The Chapman Tripp lawyer was not aware of any other ISP in the world that offered a global mode.
I’m picking there’ll be others following suit in fairly short order though."
New ISP offers access to geo-blocked sites like Netflix
May 8: A new internet service provider, offers a "Global Mode" that "offers greater access to the internet by circumventing geographical restrictions placed on the certain internet services."
FYX ("Fix"), launched on May 4 as a sub-brand of established ISP Maxnet, holds the tantalising promise that its users will be able to directly access US based-commercial download services such as Hulu and Netflix, and the likes of the BBC's iPlayer - all of which offer a motherlode of street-legal movies and TV shows for download, but are "geo-blocked" to stop people outside their parent countries accessing them.
More technical users already use a range of workarounds to access the likes of Netflix.
FYX promises to take geo-block beating into the mainstream.
Pay as you go
The new ISP is also offering an un-capped pay-by-the gigabyte approach of 34 cents per GB - albeit on top of a $34.34 a month (with a phone line) or $59.34 a month (naked DSL) base fee.

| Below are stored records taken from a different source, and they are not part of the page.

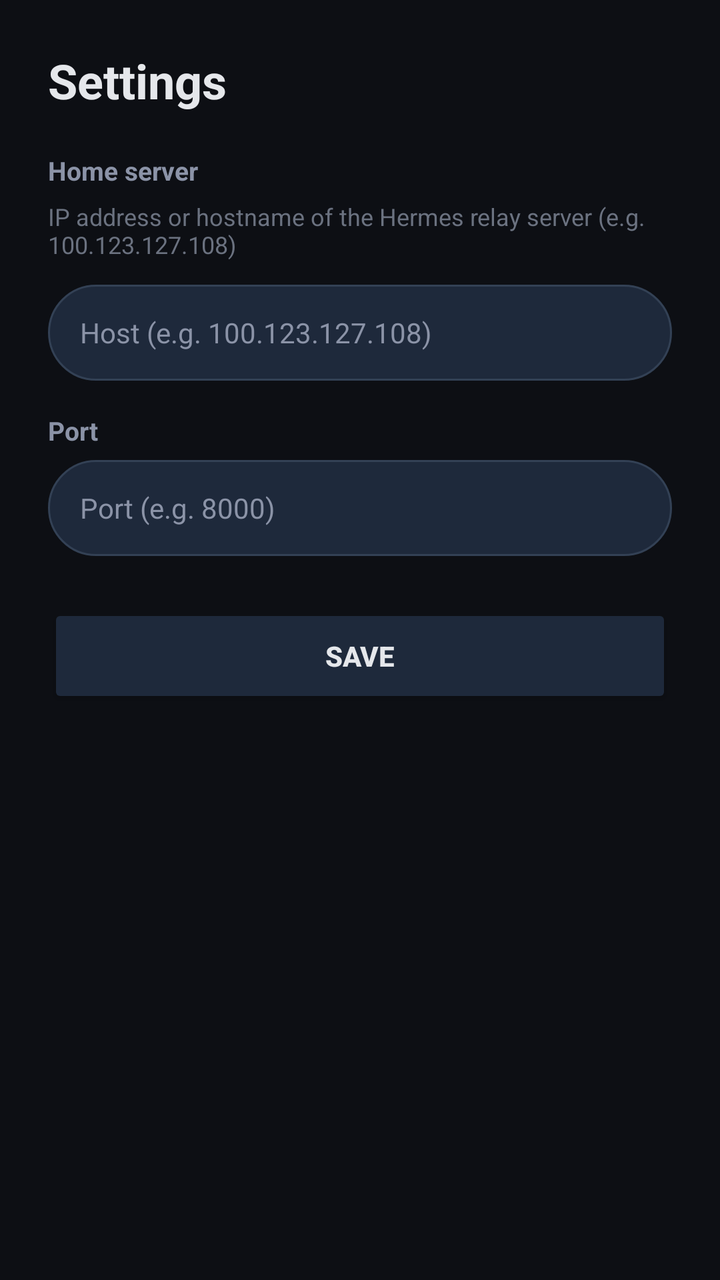
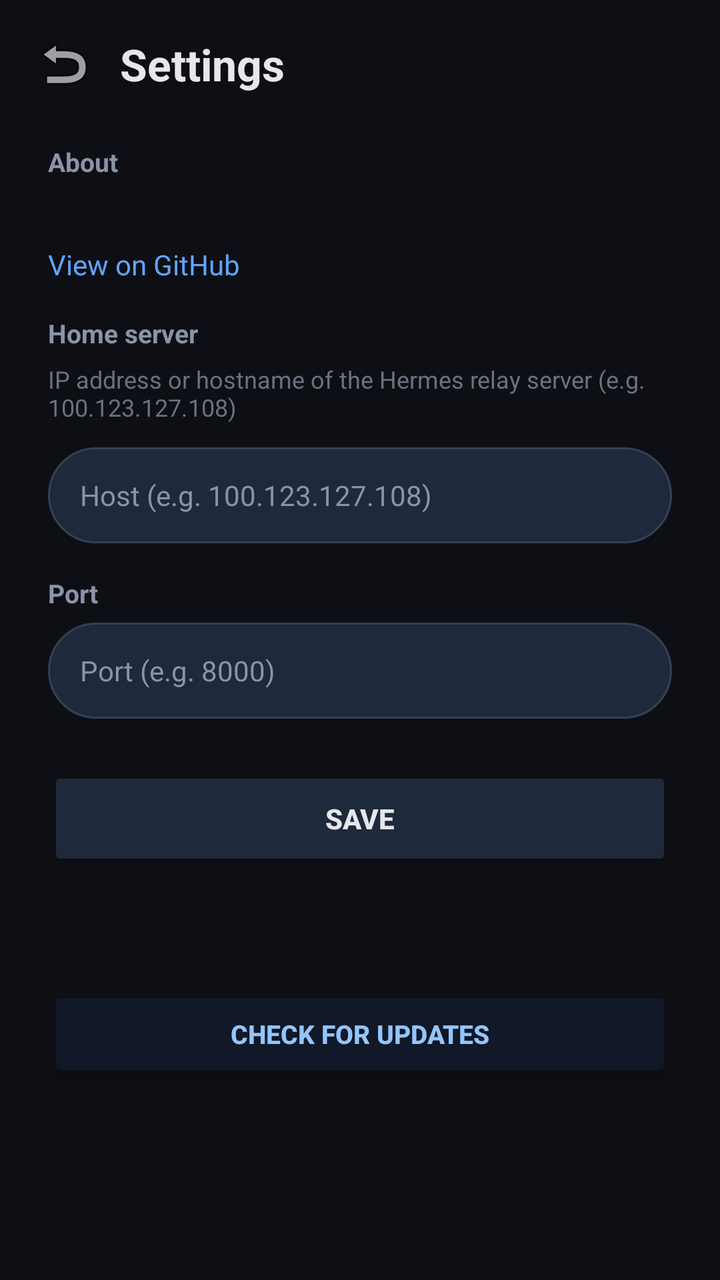

Compare the two renders of this Android layout. The source of the first and the diff that turns it into the second are given below.
<!-- AndroidManifest.xml: application theme Theme.HermesAssistant -->
<!-- res/layout/activity_settings.xml -->
<?xml version="1.0" encoding="utf-8"?>
<LinearLayout xmlns:android="http://schemas.android.com/apk/res/android"
    android:layout_width="match_parent"
    android:layout_height="match_parent"
    android:background="#0D0F14"
    android:orientation="vertical"
    android:padding="24dp">

    <TextView
        android:layout_width="match_parent"
        android:layout_height="wrap_content"
        android:paddingBottom="20dp"
        android:text="Settings"
        android:textColor="#E5E7EB"
        android:textSize="24sp"
        android:textStyle="bold" />

    <TextView
        android:layout_width="match_parent"
        android:layout_height="wrap_content"
        android:paddingBottom="6dp"
        android:text="Home server"
        android:textColor="#8B93A7"
        android:textSize="13sp"
        android:textStyle="bold" />

    <TextView
        android:layout_width="match_parent"
        android:layout_height="wrap_content"
        android:paddingBottom="12dp"
        android:text="IP address or hostname of the Hermes relay server (e.g. 100.123.127.108)"
        android:textColor="#6B7280"
        android:textSize="12sp" />

    <EditText
        android:id="@+id/settingsHostInput"
        android:layout_width="match_parent"
        android:layout_height="48dp"
        android:background="@drawable/text_input_background"
        android:hint="Host (e.g. 100.123.127.108)"
        android:inputType="text"
        android:maxLines="1"
        android:paddingStart="16dp"
        android:paddingEnd="16dp"
        android:textColor="#E5E7EB"
        android:textColorHint="#8B93A7"
        android:textSize="14sp" />

    <TextView
        android:layout_width="match_parent"
        android:layout_height="wrap_content"
        android:paddingTop="16dp"
        android:paddingBottom="6dp"
        android:text="Port"
        android:textColor="#8B93A7"
        android:textSize="13sp"
        android:textStyle="bold" />

    <EditText
        android:id="@+id/settingsPortInput"
        android:layout_width="match_parent"
        android:layout_height="48dp"
        android:background="@drawable/text_input_background"
        android:hint="Port (e.g. 8000)"
        android:inputType="number"
        android:maxLines="1"
        android:paddingStart="16dp"
        android:paddingEnd="16dp"
        android:textColor="#E5E7EB"
        android:textColorHint="#8B93A7"
        android:textSize="14sp" />

    <Button
        android:id="@+id/settingsSaveButton"
        android:layout_width="match_parent"
        android:layout_height="52dp"
        android:layout_marginTop="24dp"
        android:backgroundTint="#1E293B"
        android:text="SAVE"
        android:textColor="#E5E7EB"
        android:textSize="14sp"
        android:textStyle="bold" />

    <TextView
        android:id="@+id/settingsStatus"
        android:layout_width="match_parent"
        android:layout_height="wrap_content"
        android:layout_marginTop="16dp"
        android:gravity="center"
        android:textColor="#10B981"
        android:textSize="13sp" />

</LinearLayout>
<!-- resources referenced by this layout -->
<resources>
  <!-- drawable text_input_background (drawable) -->
  <?xml version="1.0" encoding="utf-8"?>
  <shape xmlns:android="http://schemas.android.com/apk/res/android"
      android:shape="rectangle">
      <solid android:color="#1E293B" />
      <corners android:radius="24dp" />
      <stroke
          android:width="1dp"
          android:color="#334155" />
  </shape>
  <style name="Theme.HermesAssistant" parent="Base.Theme.HermesAssistant">
          <item name="android:forceDarkAllowed" tools:targetApi="q">false</item>
      </style>
  <style name="Base.Theme.HermesAssistant" parent="Theme.Material3.DayNight.NoActionBar">
          <item name="android:windowBackground">@color/background_dark</item>
          <item name="android:statusBarColor">@color/background_dark</item>
          <item name="android:navigationBarColor">@color/background_dark</item>
          <item name="colorPrimary">@color/accent_blue</item>
          <item name="colorOnPrimary">@color/text_primary</item>
          <item name="colorSecondary">@color/accent_green</item>
          <item name="colorOnSecondary">@color/background_dark</item>
          <item name="android:windowLightStatusBar">false</item>
      </style>
  <color name="background_dark">#0D0F14</color>
  <color name="accent_blue">#3B82F6</color>
  <color name="text_primary">#E5E7EB</color>
  <color name="accent_green">#10B981</color>
</resources>

<!-- the commit's change to res/layout/activity_settings.xml (unified diff, before → after) -->
@@ -3,91 +3,167 @@
     android:layout_width="match_parent"
     android:layout_height="match_parent"
     android:background="#0D0F14"
-    android:orientation="vertical"
-    android:padding="24dp">
+    android:orientation="vertical">
 
-    <TextView
+    
+    <LinearLayout
         android:layout_width="match_parent"
         android:layout_height="wrap_content"
-        android:paddingBottom="20dp"
-        android:text="Settings"
-        android:textColor="#E5E7EB"
-        android:textSize="24sp"
-        android:textStyle="bold" />
+        android:gravity="center_vertical"
+        android:orientation="horizontal"
+        android:paddingTop="8dp"
+        android:paddingBottom="8dp">
 
-    <TextView
+        <ImageButton
+            android:id="@+id/settingsBackButton"
+            android:layout_width="48dp"
+            android:layout_height="48dp"
+            android:layout_marginStart="8dp"
+            android:background="?attr/selectableItemBackgroundBorderless"
+            android:contentDescription="Back"
+            android:src="@android:drawable/ic_menu_revert" />
+
+        <TextView
+            android:layout_width="wrap_content"
+            android:layout_height="wrap_content"
+            android:layout_marginStart="4dp"
+            android:text="Settings"
+            android:textColor="#E5E7EB"
+            android:textSize="22sp"
+            android:textStyle="bold" />
+    </LinearLayout>
+
+    <ScrollView
         android:layout_width="match_parent"
-        android:layout_height="wrap_content"
-        android:paddingBottom="6dp"
-        android:text="Home server"
-        android:textColor="#8B93A7"
-        android:textSize="13sp"
-        android:textStyle="bold" />
+        android:layout_height="0dp"
+        android:layout_weight="1"
+        android:fillViewport="true">
 
-    <TextView
-        android:layout_width="match_parent"
-        android:layout_height="wrap_content"
-        android:paddingBottom="12dp"
-        android:text="IP address or hostname of the Hermes relay server (e.g. 100.123.127.108)"
-        android:textColor="#6B7280"
-        android:textSize="12sp" />
+        <LinearLayout
+            android:layout_width="match_parent"
+            android:layout_height="wrap_content"
+            android:orientation="vertical"
+            android:paddingStart="24dp"
+            android:paddingEnd="24dp"
+            android:paddingBottom="24dp">
 
-    <EditText
-        android:id="@+id/settingsHostInput"
-        android:layout_width="match_parent"
-        android:layout_height="48dp"
-        android:background="@drawable/text_input_background"
-        android:hint="Host (e.g. 100.123.127.108)"
-        android:inputType="text"
-        android:maxLines="1"
-        android:paddingStart="16dp"
-        android:paddingEnd="16dp"
-        android:textColor="#E5E7EB"
-        android:textColorHint="#8B93A7"
-        android:textSize="14sp" />
+            
+            <TextView
+                android:layout_width="match_parent"
+                android:layout_height="wrap_content"
+                android:paddingTop="8dp"
+                android:paddingBottom="6dp"
+                android:text="About"
+                android:textColor="#8B93A7"
+                android:textSize="13sp"
+                android:textStyle="bold" />
 
-    <TextView
-        android:layout_width="match_parent"
-        android:layout_height="wrap_content"
-        android:paddingTop="16dp"
-        android:paddingBottom="6dp"
-        android:text="Port"
-        android:textColor="#8B93A7"
-        android:textSize="13sp"
-        android:textStyle="bold" />
+            <TextView
+                android:id="@+id/settingsVersionText"
+                android:layout_width="match_parent"
+                android:layout_height="wrap_content"
+                android:paddingBottom="4dp"
+                android:textColor="#E5E7EB"
+                android:textSize="14sp" />
 
-    <EditText
-        android:id="@+id/settingsPortInput"
-        android:layout_width="match_parent"
-        android:layout_height="48dp"
-        android:background="@drawable/text_input_background"
-        android:hint="Port (e.g. 8000)"
-        android:inputType="number"
-        android:maxLines="1"
-        android:paddingStart="16dp"
-        android:paddingEnd="16dp"
-        android:textColor="#E5E7EB"
-        android:textColorHint="#8B93A7"
-        android:textSize="14sp" />
+            <TextView
+                android:id="@+id/settingsGithubLink"
+                android:layout_width="match_parent"
+                android:layout_height="wrap_content"
+                android:paddingTop="4dp"
+                android:paddingBottom="16dp"
+                android:text="View on GitHub"
+                android:textColor="#60A5FA"
+                android:textSize="14sp" />
 
-    <Button
-        android:id="@+id/settingsSaveButton"
-        android:layout_width="match_parent"
-        android:layout_height="52dp"
-        android:layout_marginTop="24dp"
-        android:backgroundTint="#1E293B"
-        android:text="SAVE"
-        android:textColor="#E5E7EB"
-        android:textSize="14sp"
-        android:textStyle="bold" />
+            
+            <TextView
+                android:layout_width="match_parent"
+                android:layout_height="wrap_content"
+                android:paddingBottom="6dp"
+                android:text="Home server"
+                android:textColor="#8B93A7"
+                android:textSize="13sp"
+                android:textStyle="bold" />
 
-    <TextView
-        android:id="@+id/settingsStatus"
-        android:layout_width="match_parent"
-        android:layout_height="wrap_content"
-        android:layout_marginTop="16dp"
-        android:gravity="center"
-        android:textColor="#10B981"
-        android:textSize="13sp" />
+            <TextView
+                android:layout_width="match_parent"
+                android:layout_height="wrap_content"
+                android:paddingBottom="12dp"
+                android:text="IP address or hostname of the Hermes relay server (e.g. 100.123.127.108)"
+                android:textColor="#6B7280"
+                android:textSize="12sp" />
 
+            <EditText
+                android:id="@+id/settingsHostInput"
+                android:layout_width="match_parent"
+                android:layout_height="48dp"
+                android:background="@drawable/text_input_background"
+                android:hint="Host (e.g. 100.123.127.108)"
+                android:inputType="text"
+                android:maxLines="1"
+                android:paddingStart="16dp"
+                android:paddingEnd="16dp"
+                android:textColor="#E5E7EB"
+                android:textColorHint="#8B93A7"
+                android:textSize="14sp" />
+
+            <TextView
+                android:layout_width="match_parent"
+                android:layout_height="wrap_content"
+                android:paddingTop="16dp"
+                android:paddingBottom="6dp"
+                android:text="Port"
+                android:textColor="#8B93A7"
+                android:textSize="13sp"
+                android:textStyle="bold" />
+
+            <EditText
+                android:id="@+id/settingsPortInput"
+                android:layout_width="match_parent"
+                android:layout_height="48dp"
+                android:background="@drawable/text_input_background"
+                android:hint="Port (e.g. 8000)"
+                android:inputType="number"
+                android:maxLines="1"
+                android:paddingStart="16dp"
+                android:paddingEnd="16dp"
+                android:textColor="#E5E7EB"
+                android:textColorHint="#8B93A7"
+                android:textSize="14sp" />
+
+            <Button
+                android:id="@+id/settingsSaveButton"
+                android:layout_width="match_parent"
+                android:layout_height="52dp"
+                android:layout_marginTop="24dp"
+                android:backgroundTint="#1E293B"
+                android:text="SAVE"
+                android:textColor="#E5E7EB"
+                android:textSize="14sp"
+                android:textStyle="bold" />
+
+            <TextView
+                android:id="@+id/settingsStatus"
+                android:layout_width="match_parent"
+                android:layout_height="wrap_content"
+                android:layout_marginTop="16dp"
+                android:gravity="center"
+                android:textColor="#10B981"
+                android:textSize="13sp" />
+
+            
+            <Button
+                android:id="@+id/settingsCheckUpdateButton"
+                android:layout_width="match_parent"
+                android:layout_height="48dp"
+                android:layout_marginTop="24dp"
+                android:backgroundTint="#111827"
+                android:text="CHECK FOR UPDATES"
+                android:textColor="#93C5FD"
+                android:textSize="13sp"
+                android:textStyle="bold" />
+
+        </LinearLayout>
+    </ScrollView>
 </LinearLayout>
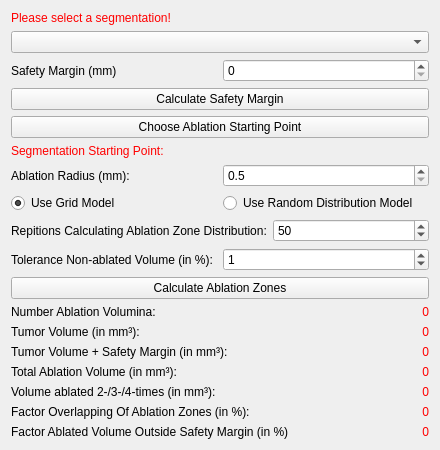
This is Plugins/org.mitk.gui.qt.ablationplanning/src/internal/QmitkAblationPlanningViewControls.ui in alaansheikhani/MITK as Qt 5 draws it before an edit. The edited form follows.
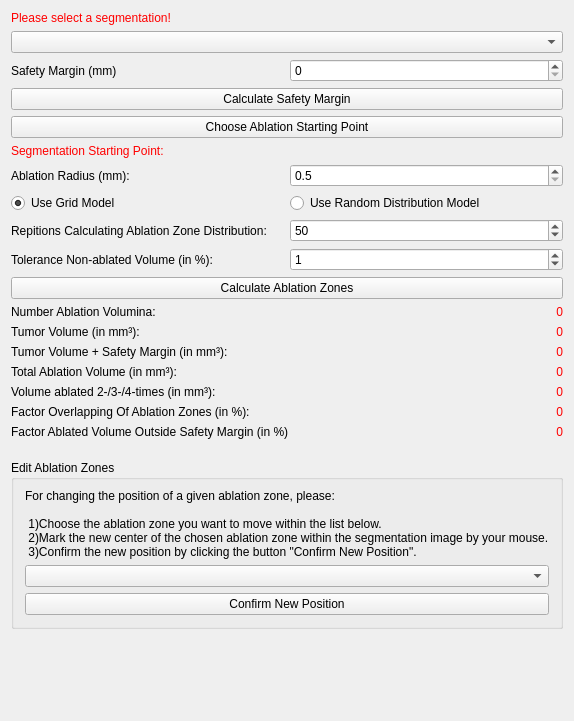
This is the edited form. Icons and pictures are not drawn. Custom widgets are drawn as their Qt base class.

Commit message: Added feature "Editing ablation zones manually".

Patch:
```diff
--- a/Plugins/org.mitk.gui.qt.ablationplanning/src/internal/QmitkAblationPlanningViewControls.ui
+++ b/Plugins/org.mitk.gui.qt.ablationplanning/src/internal/QmitkAblationPlanningViewControls.ui
@@ -7,7 +7,7 @@
     <x>0</x>
     <y>0</y>
     <width>440</width>
-    <height>414</height>
+    <height>721</height>
    </rect>
   </property>
   <property name="minimumSize">
@@ -209,6 +209,9 @@
      <property name="topMargin">
       <number>0</number>
      </property>
+     <property name="bottomMargin">
+      <number>15</number>
+     </property>
      <item row="0" column="0">
       <widget class="QLabel" name="ablationVoluminaLabel">
        <property name="text">
@@ -351,6 +354,42 @@
      </item>
     </layout>
    </item>
+   <item>
+    <widget class="QGroupBox" name="editAblationZones">
+     <property name="title">
+      <string>Edit Ablation Zones</string>
+     </property>
+     <layout class="QVBoxLayout" name="verticalLayout_2">
+      <property name="spacing">
+       <number>6</number>
+      </property>
+      <property name="topMargin">
+       <number>9</number>
+      </property>
+      <item>
+       <widget class="QLabel" name="descriptiveLabelEditingAblationZones">
+        <property name="text">
+         <string>For changing the position of a given ablation zone, please:
+
+ 1)Choose the ablation zone you want to move within the list below.
+ 2)Mark the new center of the chosen ablation zone within the segmentation image by your mouse.
+ 3)Confirm the new position by clicking the button &quot;Confirm New Position&quot;.</string>
+        </property>
+       </widget>
+      </item>
+      <item>
+       <widget class="QComboBox" name="ablationZonesComboBox"/>
+      </item>
+      <item>
+       <widget class="QPushButton" name="confirmNewPositionPushButton">
+        <property name="text">
+         <string>Confirm New Position</string>
+        </property>
+       </widget>
+      </item>
+     </layout>
+    </widget>
+   </item>
    <item>
     <spacer name="spacer1">
      <property name="orientation">
```
The commit also changes 4 other files.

There is only one payment option: by credit card.
“It’s about offering a much bigger internet to New Zealanders – the type of internet the rest of the world have had access to for years,” says Chief Internet FYX-er Andrew Schick.
"There is a bunch of stuff on the internet that a few of us didn't have the freedom to access - at least without stealing it, and we aren't into that. So we decided to FYX the internet by removing some of the barriers that were getting in the way of great choice."
Perhaps wary of legal complications, FYX's website adds, "It's important to remember that first and foremost we are an ISP. We are not a content provider, we just do our hardest give you the freedom you deserve."
My Schick was coy on specifically promoting access to the likes of Hulu and Netflix. When NBR ONLINE raised them, he offered only " the services you mentioned are some of many services able to be used."
Earlier, NBR asked Chapman Tripp intellectual property specialist Justin Graham about a similar situation: accessing the US version of iTunes from New Zealand.
The lawyer said that while the arrangement would break Apple's terms and conditions (so far without consequence for your correspondent), it probably did not break the law - and that there is certainly not any issue with the so-called three strikes law.
"The advent of FYX is a fascinating development," New Zealand Computer Society CEO Paul Matthews told NBR ONLINE.
"While many tech-savy kiwis already access overseas content services, preferring to access a legitimate service supposedly illegitimately rather than accessing content from more murky sources, there has still been uncertainty around the legality of doing so from New Zealand. If nothing else, this development pushes the issue."
"I suspect if they're openly marketing Global Mode, the legality will be put to the test in court."
For Mr Matthews, the key message is that the Internet is global. "Enforcing content access based on location is enforcing an 'offline' business model on the online world. That model was always going to break sooner of later. Hats off to Maxnet for pushing the issue."
Sky TV threat
Sky TV and TVNZ have local download rights to most events, movies and shows wrapped up, badly stunting the likes regional contenders such as Quickflix, and the movie and (wholly absent) TV sections of the local incarnation of iTunes.
CEO John Fellet has always maintained his company does not hold a near-monopoly, as it faces new-technology threats from so-called over-the-top content providers such as iTunes and Netflix (at least to a degree. Beyond entertainment programming, the All Blacks and other NZ sports teams will remain a trump card for the pay TV broadcaster).
Today, his prophesy seems a lot more real.
Big ISP to follow?
Keep watching this space.
The head of one of the Big Five ISPs told NBR he was seriously considering launching a new service that would let customers beat geo-blocking.
If FYX doesn't run into any flak, expect him to seriously consider making a run.